Exercise instructions: Below are records that should be duplicated exactly, with no image retained.

◆ ◆ ◆ ◆ ◆ ◆ ◆

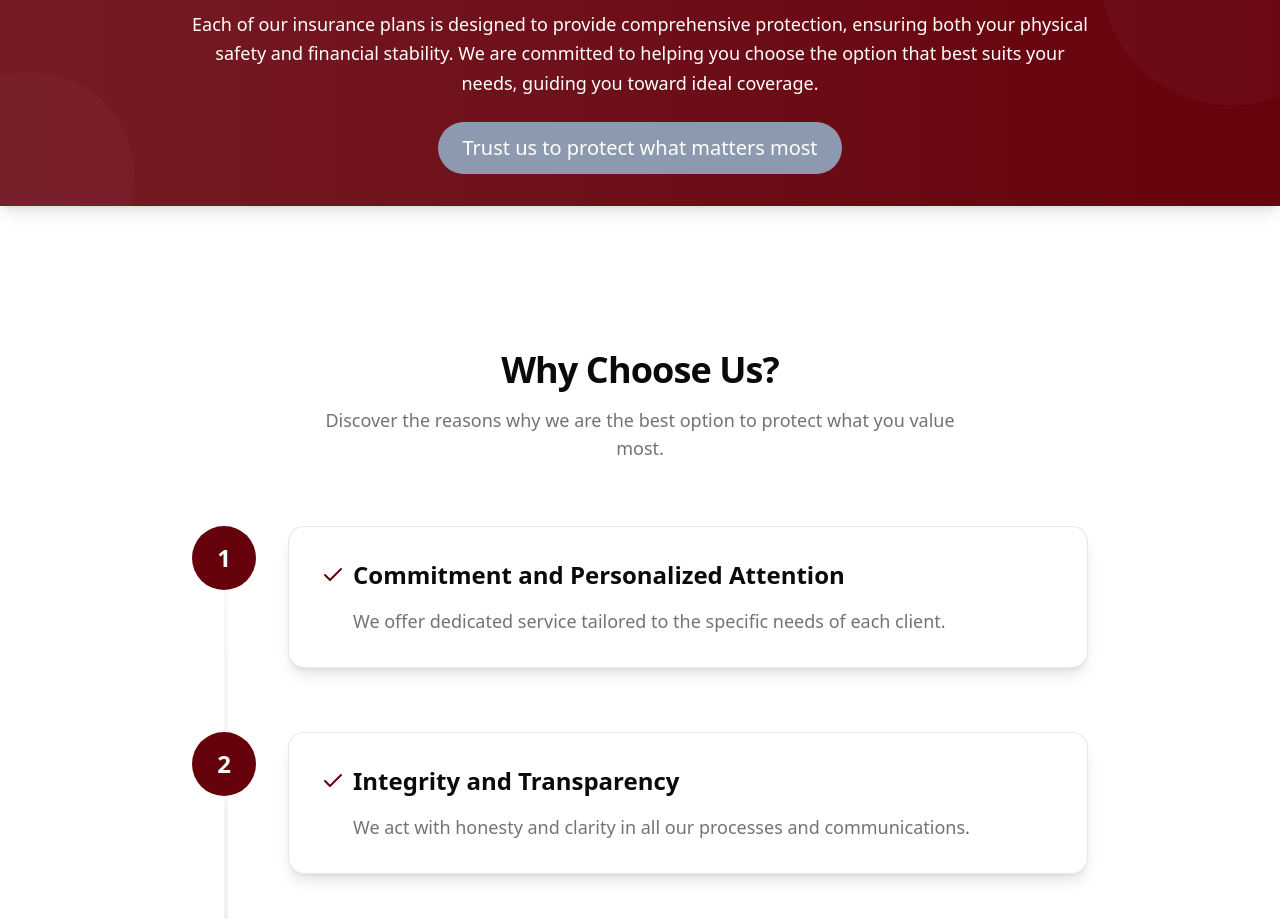
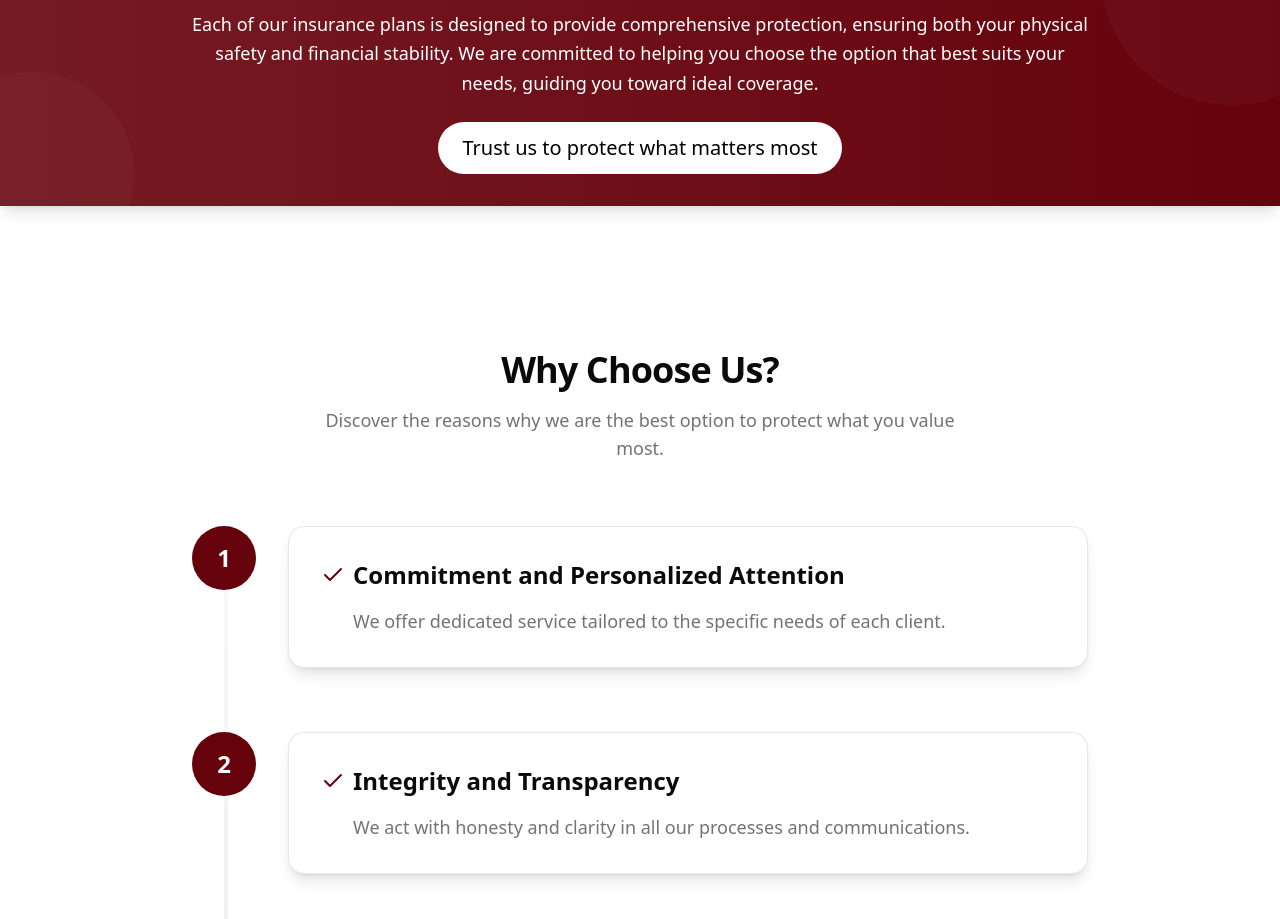
Before and after one commit to Donaroconado25/web, a Next.js app: page /en in a window 1280 px wide. Shown: the part 2300-3219 px from the top of the page. Built offline with nearby package versions, Linux system fonts and the light colour scheme.

Commit message:
feat: change badge

```diff
--- a/src/components/molecules/QualityBadge/QualityBadge.tsx
+++ b/src/components/molecules/QualityBadge/QualityBadge.tsx
@@ -67,7 +67,7 @@ export const QualityBadge = () => {
             viewport={{ once: true }}
             className="inline-block"
           >
-            <div className="inline-flex items-center justify-center px-6 py-3 rounded-full bg-gray backdrop-blur-sm hover:bg-white/20 transition-all">
+            <div className="inline-flex items-center justify-center px-6 py-3 rounded-full text-black bg-white backdrop-blur-sm transition-all">
               <span className="text-xl font-medium">{t("btnText")}</span>
             </div>
           </motion.div>
```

◆ ◆ ◆ ◆ ◆ ◆ ◆

Answer to this exercise:
Before and after one commit to Donaroconado25/web, a Next.js app: page /en in a window 1280 px wide. Shown: the part 2300-3219 px from the top of the page. Built offline with nearby package versions, Linux system fonts and the light colour scheme.

Commit message:
feat: change badge

```diff
--- a/src/components/molecules/QualityBadge/QualityBadge.tsx
+++ b/src/components/molecules/QualityBadge/QualityBadge.tsx
@@ -67,7 +67,7 @@ export const QualityBadge = () => {
             viewport={{ once: true }}
             className="inline-block"
           >
-            <div className="inline-flex items-center justify-center px-6 py-3 rounded-full bg-gray backdrop-blur-sm hover:bg-white/20 transition-all">
+            <div className="inline-flex items-center justify-center px-6 py-3 rounded-full text-black bg-white backdrop-blur-sm transition-all">
               <span className="text-xl font-medium">{t("btnText")}</span>
             </div>
           </motion.div>
```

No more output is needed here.